How to protect your business against phishers

Back in March, I published a piece about how your business might be under attack by cybercriminals. In that, I highlighted that the average ransomware attacker makes around $94 000 annually. Considering that 94% of ransomware attacks are as a result of phishing, I’ve decided that a follow-up is in order.

In this post, I’ll go over how to protect your business against phishers. I’ll go over why you should consider security awareness training with your staff and other measures that you should put in place.

phishersStart with top-level software

A simple anti-virus system offers great protection against a random attack. What it can’t do is to protect you is protect you from an employee clicking on the wrong link in an email, or downloading a fun meme with a virus.

That’s why you should opt for software that offers more. An email scanner can help you out here by quarantining emails that look suspicious. Someone is then able to go in and check those emails in a safe environment. If they’re legitimate, they can be released. If not, they don’t even make it onto your servers.

Security awareness training

You know how to recognize a phishing email, right? Well, the stats tell a different story. If 94% of ransomware attacks are a result of phishing, that means a lot of money being lost because phishing attacks go undetected.

Standard training urges you to look at things like the address the mail has been sent from, the spelling, and so on before deciding if the mail is legitimate. Security awareness training will teach you and your staff how to recognize the different forms that phishing may take.
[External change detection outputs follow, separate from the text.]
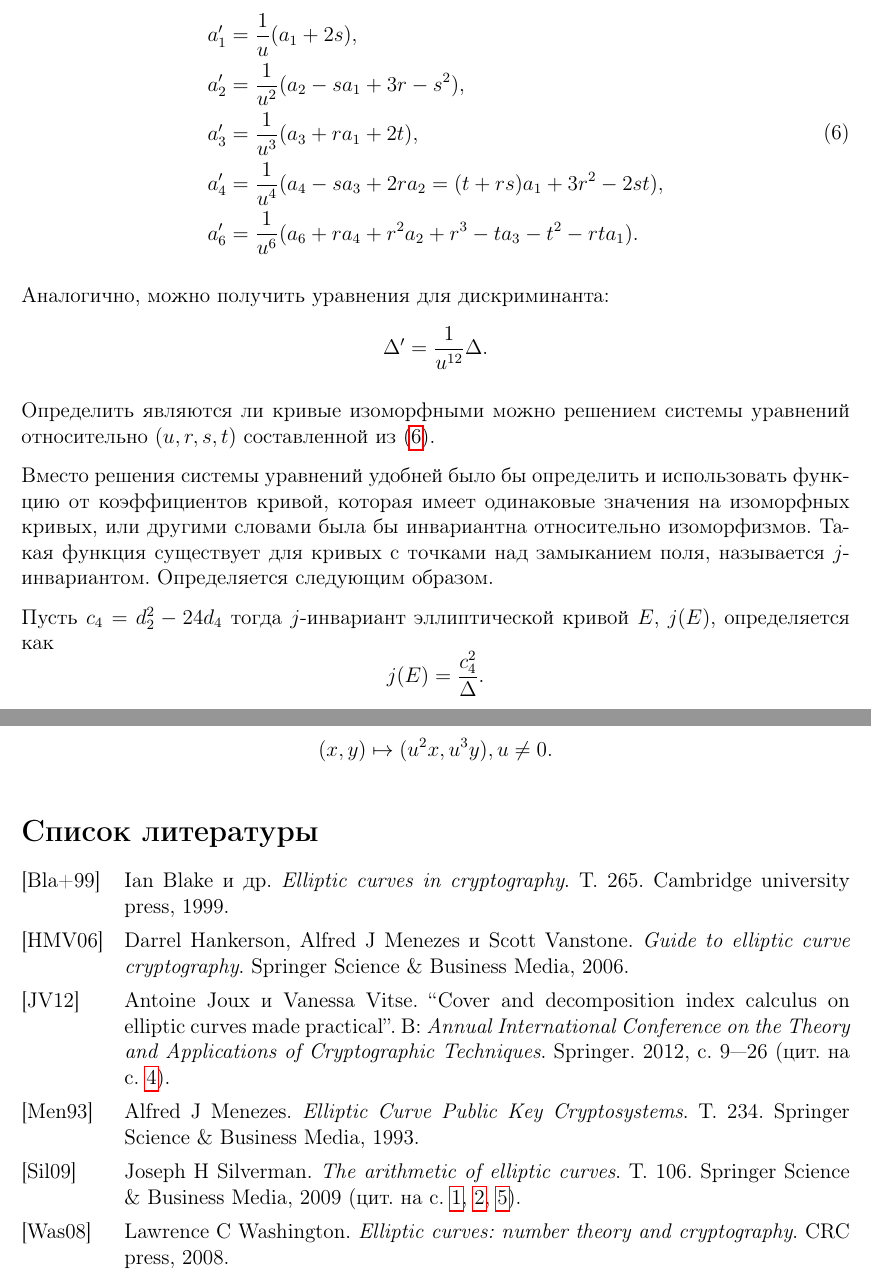
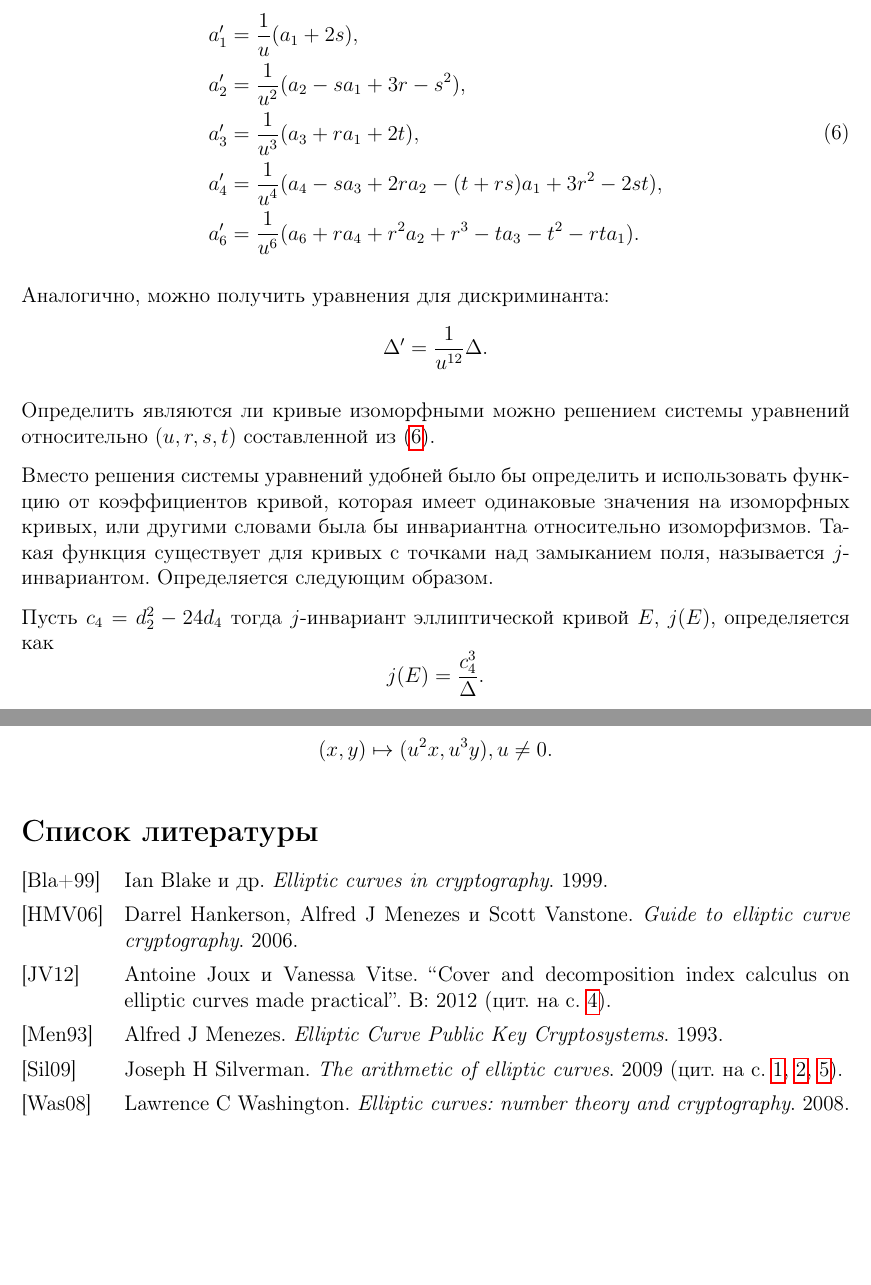
Before and after one commit to ElenaKirshanova/Lectures, a LaTeX CV (EllipticCurves2020/lecture1/lecture1.tex, which reads EllipticCurves2020/biblio.bib): two parts of pages 5 and 7 of 7, joined at a grey line, cut so that both start at the same text, the shorter picture padded with empty space. Compiled offline with pdfLaTeX.

Commit message:
EC2020: fix mistakes in lecture 1

```diff
--- a/EllipticCurves2020/biblio.bib
+++ b/EllipticCurves2020/biblio.bib
@@ -1,46 +1,35 @@
 @book{Silverman2009,
   title={The arithmetic of elliptic curves},
   author={Silverman, Joseph H},
-  volume={106},
-  year={2009},
-  publisher={Springer Science \& Business Media}
+  year={2009}
 }
 
 @book{Menezes1993,
 	title={Elliptic Curve Public Key Cryptosystems},
 	author={Menezes, Alfred J},
-	volume={234},
-	year={1993},
-	publisher={Springer Science \& Business Media}
+	year={1993}
 }
 
 @book{Blake1999,
 	title={Elliptic curves in cryptography},
 	author={Blake, Ian and Seroussi, Gerald and Seroussi, Gadiel and Smart, Nigel},
-	volume={265},
-	year={1999},
-	publisher={Cambridge university press}
+	year={1999}
 }
 
 @book{HankersonMenezesVanstone2006,
 	title={Guide to elliptic curve cryptography},
 	author={Hankerson, Darrel and Menezes, Alfred J and Vanstone, Scott},
-	year={2006},
-	publisher={Springer Science \& Business Media}
+	year={2006}
 }
 
 @book{Washington2008,
 	title={Elliptic curves: number theory and cryptography},
 	author={Washington, Lawrence C},
-	year={2008},
-	publisher={CRC press}
+	year={2008}
 }
 
 @inproceedings{JouxVitse2012,
 	title={Cover and decomposition index calculus on elliptic curves made practical},
 	author={Joux, Antoine and Vitse, Vanessa},
-	booktitle={Annual International Conference on the Theory and Applications of Cryptographic Techniques},
-	pages={9--26},
-	year={2012},
-	organization={Springer}
+	year={2012}
 }
--- a/EllipticCurves2020/lecture1/lecture1.tex
+++ b/EllipticCurves2020/lecture1/lecture1.tex
@@ -378,7 +378,7 @@ E_1 \simeq E_2 \iff \exists u,r,s,t \in K, u\neq0, \text{такие что за
 a_1' &= \frac{1}{u}(a_1+2s), \\
 a_2' &= \frac{1}{u^2}(a_2-sa_1+3r-s^2), \\
 a_3' &= \frac{1}{u^3}(a_3+ra_1+2t), \\
-a_4' &= \frac{1}{u^4}(a_4 - sa_3 + 2ra_2 = (t+rs)a_1 + 3r^2 - 2st), \\
+a_4' &= \frac{1}{u^4}(a_4 - sa_3 + 2ra_2 - (t+rs)a_1 + 3r^2 - 2st), \\
 a_6' &= \frac{1}{u^6}(a_6 + ra_4 + r^2a_2 + r^3 - ta_3 - t^2 - rta_1).
 \end{split}
 \end{equation}
@@ -397,7 +397,7 @@ a_6' &= \frac{1}{u^6}(a_6 + ra_4 + r^2a_2 + r^3 - ta_3 - t^2 - rta_1).
 
 Пусть $c_4 = d_2^2 - 24 d_4$ тогда $j$-инвариант эллиптической кривой $E$, $j(E)$, определяется как
 \[
-j(E) = \frac{c_4^2}{\Delta}.
+j(E) = \frac{c_4^3}{\Delta}.
 \]
 
 \begin{theorem}
```
Also changed, not shown: 1 other file.
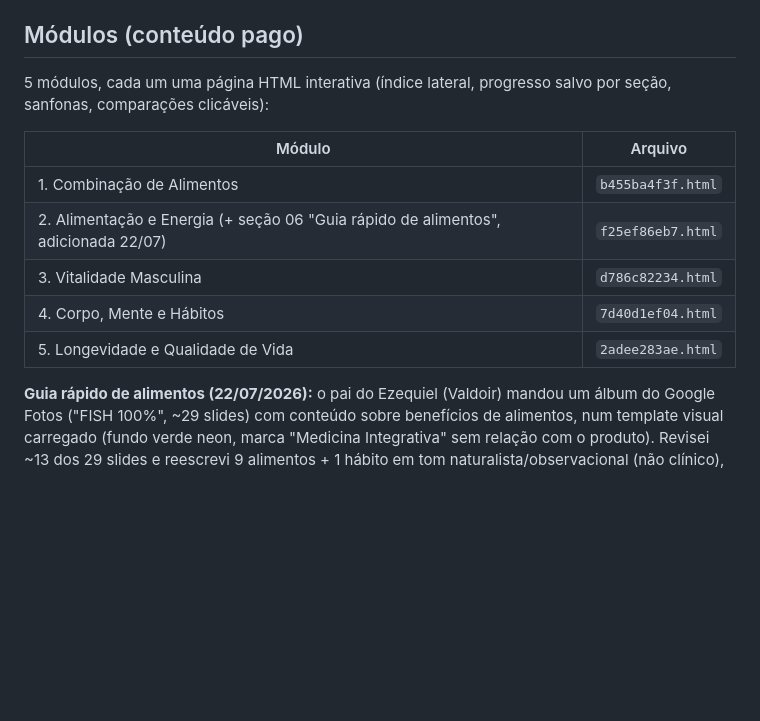
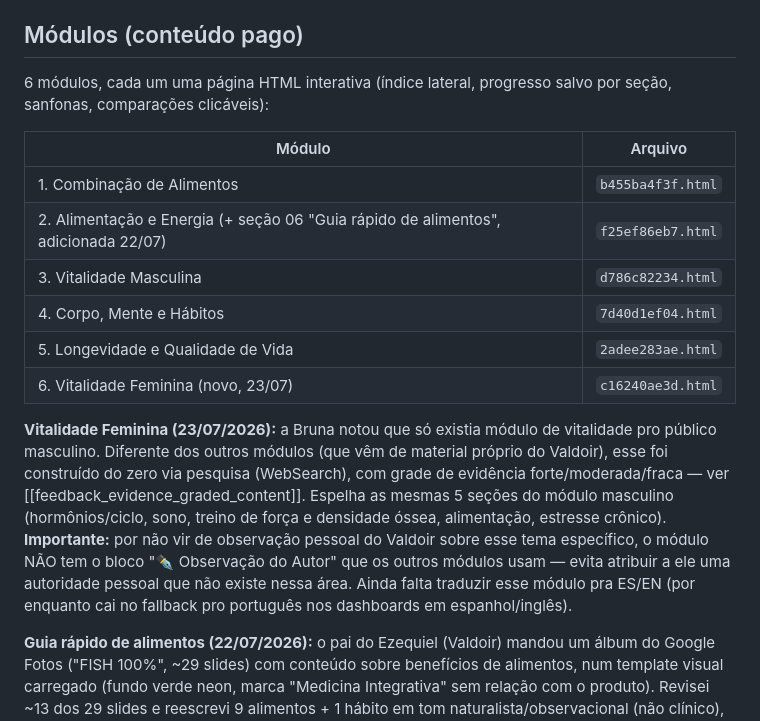
Before and after one commit to dev-zeq/valdoirmiranda, a Markdown page: progress.md, the part around the change. GitHub-like rendering; blank space fills up the shorter version.

Commit message:
Documenta o módulo Vitalidade Feminina no progress.md
Co-Authored-By: Claude Sonnet 5 <noreply@anthropic.com>

```diff
--- a/progress.md
+++ b/progress.md
@@ -16,7 +16,7 @@ Produto **publicado na Hotmart com vendas ativas**, site no ar, backend de acess
 
 ## Módulos (conteúdo pago)
 
-5 módulos, cada um uma página HTML interativa (índice lateral, progresso salvo por seção, sanfonas, comparações clicáveis):
+6 módulos, cada um uma página HTML interativa (índice lateral, progresso salvo por seção, sanfonas, comparações clicáveis):
 
 | Módulo | Arquivo |
 |---|---|
@@ -25,6 +25,9 @@ Produto **publicado na Hotmart com vendas ativas**, site no ar, backend de acess
 | 3. Vitalidade Masculina | `d786c82234.html` |
 | 4. Corpo, Mente e Hábitos | `7d40d1ef04.html` |
 | 5. Longevidade e Qualidade de Vida | `2adee283ae.html` |
+| 6. Vitalidade Feminina (novo, 23/07) | `c16240ae3d.html` |
+
+**Vitalidade Feminina (23/07/2026):** a Bruna notou que só existia módulo de vitalidade pro público masculino. Diferente dos outros módulos (que vêm de material próprio do Valdoir), esse foi construído do zero via pesquisa (WebSearch), com grade de evidência forte/moderada/fraca — ver [[feedback_evidence_graded_content]]. Espelha as mesmas 5 seções do módulo masculino (hormônios/ciclo, sono, treino de força e densidade óssea, alimentação, estresse crônico). **Importante:** por não vir de observação pessoal do Valdoir sobre esse tema específico, o módulo NÃO tem o bloco "✒️ Observação do Autor" que os outros módulos usam — evita atribuir a ele uma autoridade pessoal que não existe nessa área. Ainda falta traduzir esse módulo pra ES/EN (por enquanto cai no fallback pro português nos dashboards em espanhol/inglês).
 
 **Guia rápido de alimentos (22/07/2026):** o pai do Ezequiel (Valdoir) mandou um álbum do Google Fotos ("FISH 100%", ~29 slides) com conteúdo sobre benefícios de alimentos, num template visual carregado (fundo verde neon, marca "Medicina Integrativa" sem relação com o produto). Revisei ~13 dos 29 slides e reescrevi 9 alimentos + 1 hábito em tom naturalista/observacional (não clínico), removendo:
 - Um mito sem comprovação científica (cebola cortada "absorve toxina do ar")
```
Make no mistake; today’s phishers are pretty sophisticated. They can create dummy websites, legitimate-looking client instructions, or even inter-office instructions. Unless you know what to look for exactly, good luck in telling these apart from the real thing.

Test your staff

Your training is only effective if staff use the principles in their day to day tasks. Occasionally firing off a phishing email can highlight areas where training needs to be beefed up. It can also show you which staff is taking their training seriously.

Monitor email communications

Naturally, you’ll need to advise staff that you’ll be doing this. It’s not nice to think that you have to spy on the people that work for you, but it’s good business practice to do so. By doing this, you can see which staff are taking chances on the emails that they open.

Is there someone on the team who receives and sends a lot of dodgy emails? Are they opening anything that they feel will be funny to read? You need to know. And it’s not in order to punish them, but rather to educate them to the dangers of doing so.

Final notes

Protecting your company against phishers is all about education. If you and your staff are properly trained in spotting an attack, you’ll be able to fight them more effectively. Add that to a killer email scanning program, and regular refresher courses and tests, and you’re way ahead of the game.